“I told you I don’t want none of this crap, it stresses me out. Hilário,” Piedade called to her old friend, avoiding her daughter’s face. “I’ll let her go with you, but you have to promise me that Berenice will be your intern.”
“Absolutely,” Hilário cracked a meek smile. “She has a bright future ahead.”
“Good.” Piedade dusted her own clothing, trying to remove the red sand. “Now take me home, please.”
Coming back passed quickly. Hilário and Piedade kept almost complete silence, neglecting to even mention their 1960 button football championship that Hilário had talked so much about in the last few days. In the back seat, Berenice and Eliseu whispered, fighting over the last chocolate. When they reached the building, Piedade was the first to hurry out of the car.
“It was nice to see you again,,” Hilário said, but Piedade just nodded. “Berenice, see you next Wednesday?”
“Yeah.” Berenice ran after her mother, sticking her tongue out when Eliseu waved at her.
Piedade took her daughter by the hand, and didn’t look back.
Inside the beige Beetle, Hilário da Costa buried his face in his hands, his forehead touching the wheel, and he cried like he hadn’t cried in years. Tears washed his cheeks, and his chest contracted, releasing sobs long buried within.
He had not cried at Cora’s funeral. He had not cried seeing her emaciated face in the coffin. He had not cried during her illness, believing every day that even their pain would end. Hilário sobbed even louder, incapable of explaining to his son.

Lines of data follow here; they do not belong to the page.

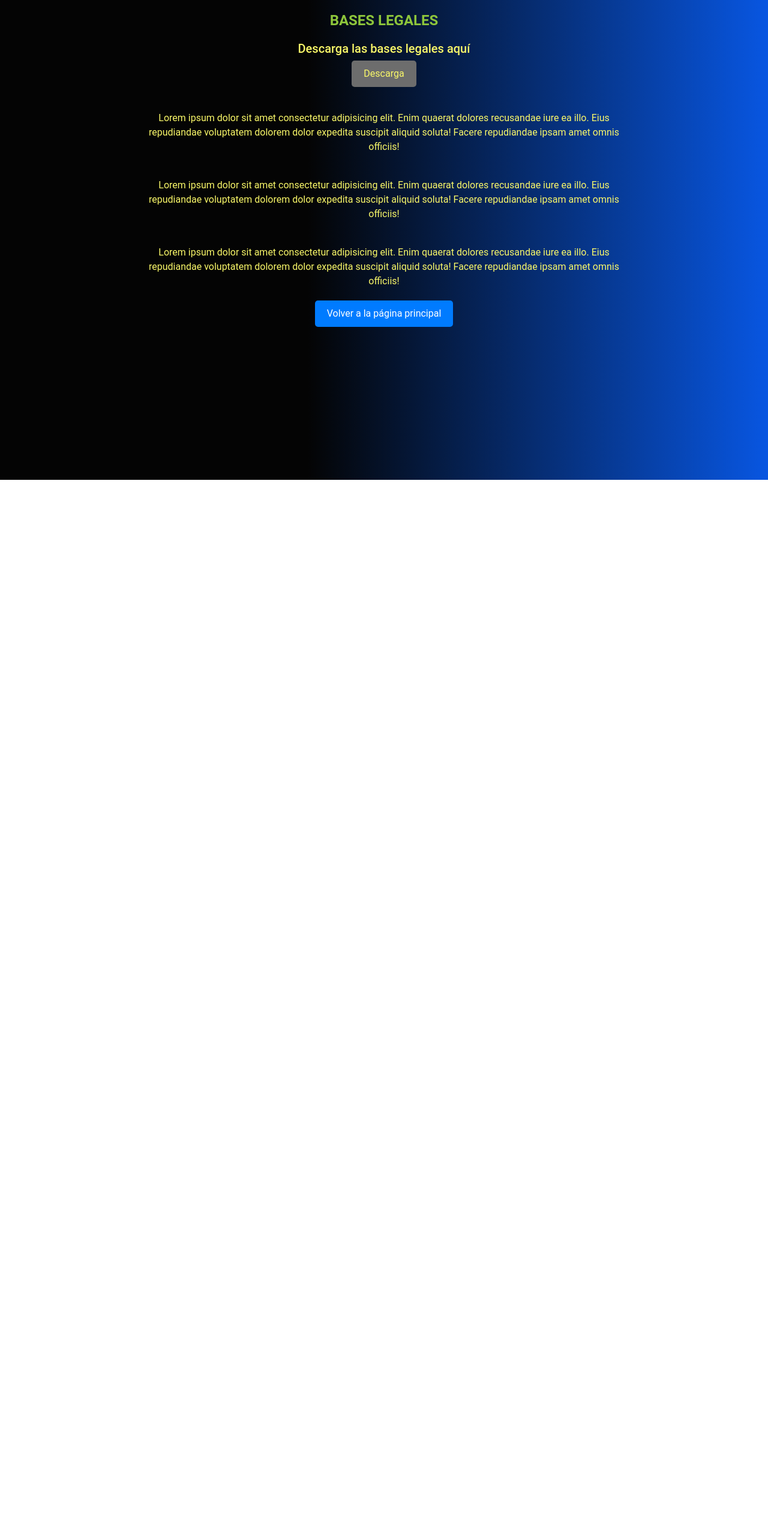
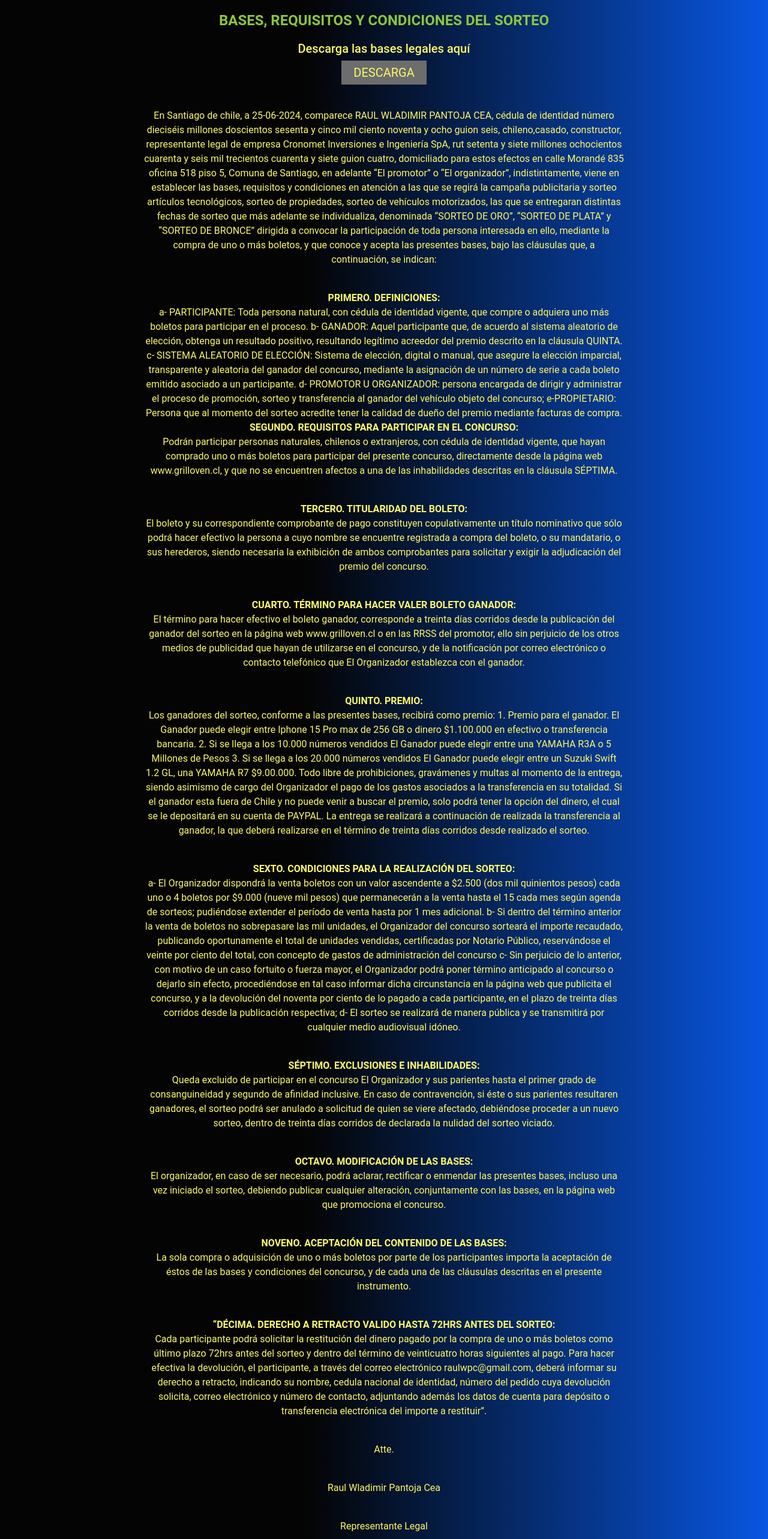
Before and after one commit to hector1489/InfluenceReact, a React (Vite) app: page /bases in a window 1280 px wide. Shown: the top 2566 px of the page at 60% size. Before the commit the page ends 800 px from the top, so only its background shows below. Built offline with nearby package versions, Linux system fonts and the light colour scheme.

Commit message:
[fix] bases legales

```diff
--- a/src/components/BLDownloads/BLDownloads.css
+++ b/src/components/BLDownloads/BLDownloads.css
@@ -14,11 +14,11 @@
   background-color: var(--color-background-light-gray);
   color: var(--color-text-yellow);
   border: none;
-  padding: 10px 20px;
-  font-size: 16px;
+  padding: 5px 20px;
+  font-size: 20px;
   cursor: pointer;
-  border-radius: 5px;
   transition: background-color 0.3s;
+  text-transform: uppercase;
 }
 
 .bl-downloads button:hover {
--- a/src/views/BasesLegales/BasesLegales.css
+++ b/src/views/BasesLegales/BasesLegales.css
@@ -25,16 +25,16 @@
 }
 
 .bl-button {
-  background-color: #007BFF;
-  color: white;
+  margin-top: 20px;
+  padding: 10px 20px;
+  font-size: 1em;
+  background-color: var(--color-background-light-gray);
+  color: var(--color-text-yellow);
   border: none;
-  padding: 10px 20px;
-  font-size: 16px;
   cursor: pointer;
-  border-radius: 5px;
-  transition: background-color 0.3s;
 }
 
 .bl-button:hover {
-  background-color: #0056b3;
+  background-color: var(--color-text-green);
+  transition: all 0.3s;
 }
--- a/src/views/BasesLegales/BasesLegales.tsx
+++ b/src/views/BasesLegales/BasesLegales.tsx
@@ -7,20 +7,168 @@ const BasesLegales = () => {
 
   return (
     <div className="bl-section">
-      <h3 className="bl-title">Bases Legales</h3>
+      <h3 className="bl-title">BASES, REQUISITOS Y CONDICIONES DEL SORTEO</h3>
       <BLDownloads />
       <p className="bl-description">
-        Lorem ipsum dolor sit amet consectetur adipisicing elit. Enim quaerat dolores recusandae iure ea illo.
-        Eius repudiandae voluptatem dolorem dolor expedita suscipit aliquid soluta! Facere repudiandae ipsam amet omnis officiis!
+        En Santiago de chile, a 25-06-2024, comparece RAUL WLADIMIR PANTOJA
+        CEA, cédula de identidad número dieciséis millones doscientos sesenta y cinco mil
+        ciento noventa y ocho guion seis, chileno,casado, constructor, representante legal
+        de empresa Cronomet Inversiones e Ingeniería SpA, rut setenta y siete millones
+        ochocientos cuarenta y seis mil trecientos cuarenta y siete guion cuatro,
+        domiciliado para estos efectos en calle Morandé 835 oficina 518 piso 5, Comuna
+        de Santiago, en adelante “El promotor” o “El organizador”, indistintamente, viene
+        en establecer las bases, requisitos y condiciones en atención a las que se regirá la
+        campaña publicitaria y sorteo artículos tecnológicos, sorteo de propiedades, sorteo
+        de vehículos motorizados, las que se entregaran distintas fechas de sorteo que
+        más adelante se individualiza, denominada “SORTEO DE ORO”, “SORTEO DE
+        PLATA” y “SORTEO DE BRONCE” dirigida a convocar la participación de toda
+        persona interesada en ello, mediante la compra de uno o más boletos, y que
+        conoce y acepta las presentes bases, bajo las cláusulas que, a continuación, se
+        indican:
       </p>
+
       <p className="bl-description">
-        Lorem ipsum dolor sit amet consectetur adipisicing elit. Enim quaerat dolores recusandae iure ea illo.
-        Eius repudiandae voluptatem dolorem dolor expedita suscipit aliquid soluta! Facere repudiandae ipsam amet omnis officiis!
+        <strong>PRIMERO. DEFINICIONES:</strong> <br />
+        a- PARTICIPANTE: Toda persona natural, con cédula de
+        identidad vigente, que compre o adquiera uno más boletos para participar en el
+        proceso.
+        b- GANADOR: Aquel participante que, de acuerdo al sistema aleatorio de
+        elección, obtenga un resultado positivo, resultando legítimo acreedor del premio
+        descrito en la cláusula QUINTA.
+        c- SISTEMA ALEATORIO DE ELECCIÓN: Sistema
+        de elección, digital o manual, que asegure la elección imparcial, transparente y
+        aleatoria del ganador del concurso, mediante la asignación de un número de serie
+        a cada boleto emitido asociado a un participante.
+        d- PROMOTOR U ORGANIZADOR: persona encargada de dirigir y administrar el proceso de
+        promoción, sorteo y transferencia al ganador del vehículo objeto del concurso;
+        e-PROPIETARIO: Persona que al momento del sorteo acredite tener la calidad de
+        dueño del premio mediante facturas de compra.
+        <br />
+        <strong>SEGUNDO. REQUISITOS PARA PARTICIPAR EN EL CONCURSO:</strong><br />
+        Podrán participar personas naturales, chilenos o extranjeros, con cédula de identidad
+        vigente, que hayan comprado uno o más boletos para participar del presente
+        concurso, directamente desde la página web www.grilloven.cl, y que no se
+        encuentren afectos a una de las inhabilidades descritas en la cláusula SÉPTIMA.
       </p>
+
       <p className="bl-description">
-        Lorem ipsum dolor sit amet consectetur adipisicing elit. Enim quaerat dolores recusandae iure ea illo.
-        Eius repudiandae voluptatem dolorem dolor expedita suscipit aliquid soluta! Facere repudiandae ipsam amet omnis officiis!
+        <strong>TERCERO. TITULARIDAD DEL BOLETO: </strong><br />
+        El boleto y su correspondiente comprobante de pago constituyen copulativamente
+        un título nominativo que sólo podrá hacer efectivo la persona a cuyo nombre se encuentre
+        registrada a compra del boleto, o su mandatario, o sus herederos, siendo necesaria la
+        exhibición de ambos comprobantes para solicitar y exigir la adjudicación del premio del concurso.
       </p>
+
+      <p className="bl-description">
+      <strong>CUARTO. TÉRMINO PARA HACER VALER BOLETO GANADOR: </strong><br />
+        El término para hacer efectivo el boleto ganador, corresponde a treinta días corridos desde la
+        publicación del ganador del sorteo en la página web www.grilloven.cl o en las
+        RRSS del promotor, ello sin perjuicio de los otros medios de publicidad que hayan
+        de utilizarse en el concurso, y de la notificación por correo electrónico o contacto
+        telefónico que El Organizador establezca con el ganador.
+      </p>
+
+      <p className="bl-description">
+        <strong>QUINTO. PREMIO: </strong> <br />
+        Los ganadores del sorteo, conforme a las presentes bases,
+        recibirá como premio:
+        1. Premio para el ganador. El Ganador puede elegir entre Iphone 15 Pro max
+        de 256 GB o dinero $1.100.000 en efectivo o transferencia bancaria.
+        2. Si se llega a los 10.000 números vendidos El Ganador puede elegir entre
+        una YAMAHA R3A o 5 Millones de Pesos
+        3. Si se llega a los 20.000 números vendidos El Ganador puede elegir entre un
+        Suzuki
+        Swift
+        1.2
+        GL,
+        una
+        YAMAHA
+        R7
+        $9.00.000.
+
+        Todo libre de prohibiciones, gravámenes y multas al momento de la entrega, siendo
+        asimismo de cargo del Organizador el pago de los gastos asociados a la transferencia
+        en su totalidad.
+        Si el ganador esta fuera de Chile y no puede venir a buscar el premio, solo podrá
+        tener la opción del dinero, el cual se le depositará en su cuenta de PAYPAL.
+        La entrega se realizará a continuación de realizada la transferencia al ganador, la
+        que deberá realizarse en el término de treinta días corridos desde realizado el sorteo.
+      </p>
+
+      <p className="bl-description">
+        <strong>SEXTO. CONDICIONES PARA LA REALIZACIÓN DEL SORTEO:</strong><br />
+         a- El
+        Organizador dispondrá la venta boletos con un valor ascendente a $2.500 (dos mil
+        quinientos pesos) cada uno o 4 boletos por $9.000 (nueve mil pesos) que
+        permanecerán a la venta hasta el 15 cada mes según agenda de sorteos;
+        pudiéndose extender el período de venta hasta por 1 mes adicional. b- Si dentro
+        del término anterior la venta de boletos no sobrepasare las mil unidades, el
+        Organizador
+        del
+        concurso
+        sorteará
+        el
+        importe
+        recaudado,
+        publicando
+        oportunamente el total de unidades vendidas, certificadas por Notario Público,
+        reservándose el veinte por ciento del total, con concepto de gastos de
+        administración del concurso c- Sin perjuicio de lo anterior, con motivo de un caso
+        fortuito o fuerza mayor, el Organizador podrá poner término anticipado al concurso
+        o dejarlo sin efecto, procediéndose en tal caso informar dicha circunstancia en la
+        página web que publicita el concurso, y a la devolución del noventa por ciento de lo
+        pagado a cada participante, en el plazo de treinta días corridos desde la
+        publicación respectiva; d- El sorteo se realizará de manera pública y se transmitirá
+        por cualquier medio audiovisual idóneo.
+      </p>
+
+      <p className="bl-description">
+        <strong>  SÉPTIMO. EXCLUSIONES E INHABILIDADES:</strong><br />
+        Queda excluido de participar en
+        el concurso El Organizador y sus parientes hasta el primer grado de
+        consanguineidad y segundo de afinidad inclusive. En caso de contravención, si éste
+        o sus parientes resultaren ganadores, el sorteo podrá ser anulado a solicitud de
+        quien se viere afectado, debiéndose proceder a un nuevo sorteo, dentro de treinta
+        días corridos de declarada la nulidad del sorteo viciado.
+      </p>
+
+      <p className="bl-description">
+        <strong>  OCTAVO. MODIFICACIÓN DE LAS BASES:</strong><br />
+        El organizador, en caso de ser
+        necesario, podrá aclarar, rectificar o enmendar las presentes bases, incluso una vez
+        iniciado el sorteo, debiendo publicar cualquier alteración, conjuntamente con las
+        bases, en la página web que promociona el concurso.
+      </p>
+
+      <p className="bl-description">
+        <strong>NOVENO. ACEPTACIÓN DEL CONTENIDO DE LAS BASES:</strong><br />
+        La sola compra o
+        adquisición de uno o más boletos por parte de los participantes importa la aceptación
+        de éstos de las bases y condiciones del concurso, y de cada una de las cláusulas
+        descritas en el presente instrumento.
+      </p>
+
+      <p className="bl-description">
+        <strong>“DÉCIMA. DERECHO A RETRACTO VALIDO HASTA 72HRS ANTES DEL
+        SORTEO:</strong><br /> Cada participante podrá solicitar la restitución del dinero pagado por la
+        compra de uno o más boletos como último plazo 72hrs antes del sorteo y dentro del
+        término de veinticuatro horas siguientes al pago. Para hacer efectiva la devolución,
+        el participante, a través del correo electrónico raulwpc@gmail.com, deberá
+        informar su derecho a retracto, indicando su nombre, cedula nacional de identidad,
+        número del pedido cuya devolución solicita, correo electrónico y número de
+        contacto, adjuntando además los datos de cuenta para depósito o transferencia
+        electrónica del importe a restituir”.
+      </p>
+
+      <p className="bl-description">
+        Atte.
+      </p>
+
+      <p className="bl-description">Raul Wladimir Pantoja Cea</p>
+      <p className="bl-description">Representante Legal</p>
+      <p className="bl-description">Cronomet Inversiones e Ingeniería SpA</p>
+      <p className="bl-description">Rut 77.846.347-4.</p>
+
       <button className="bl-button" onClick={() => navigate('/')}>Volver a la página principal</button>
     </div>
   )
--- a/src/views/SorteoBronce/SorteoBronce.css
+++ b/src/views/SorteoBronce/SorteoBronce.css
@@ -20,7 +20,6 @@
   margin-top: 20px;
   padding: 10px 20px;
   font-size: 1em;
-  border-radius: 5px;
   background-color: var(--color-background-light-gray);
   color: var(--color-text-yellow);
   border: none;
--- a/src/views/SorteoOro/SorteoOro.css
+++ b/src/views/SorteoOro/SorteoOro.css
@@ -20,7 +20,6 @@
   margin-top: 20px;
   padding: 10px 20px;
   font-size: 1em;
-  border-radius: 5px;
   background-color: var(--color-background-light-gray);
   color: var(--color-text-yellow);
   border: none;
--- a/src/views/SorteoPlata/SorteoPlata.css
+++ b/src/views/SorteoPlata/SorteoPlata.css
@@ -20,7 +20,6 @@
   margin-top: 20px;
   padding: 10px 20px;
   font-size: 1em;
-  border-radius: 5px;
   background-color: var(--color-background-light-gray);
   color: var(--color-text-yellow);
   border: none;
```
Also changed, not shown: src/views/Ganadores/Ganadores.css (+4 -4 lines).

“Ajé, dad,” Eliseu said, confused but hugging him as tight as he could. “Ajé.”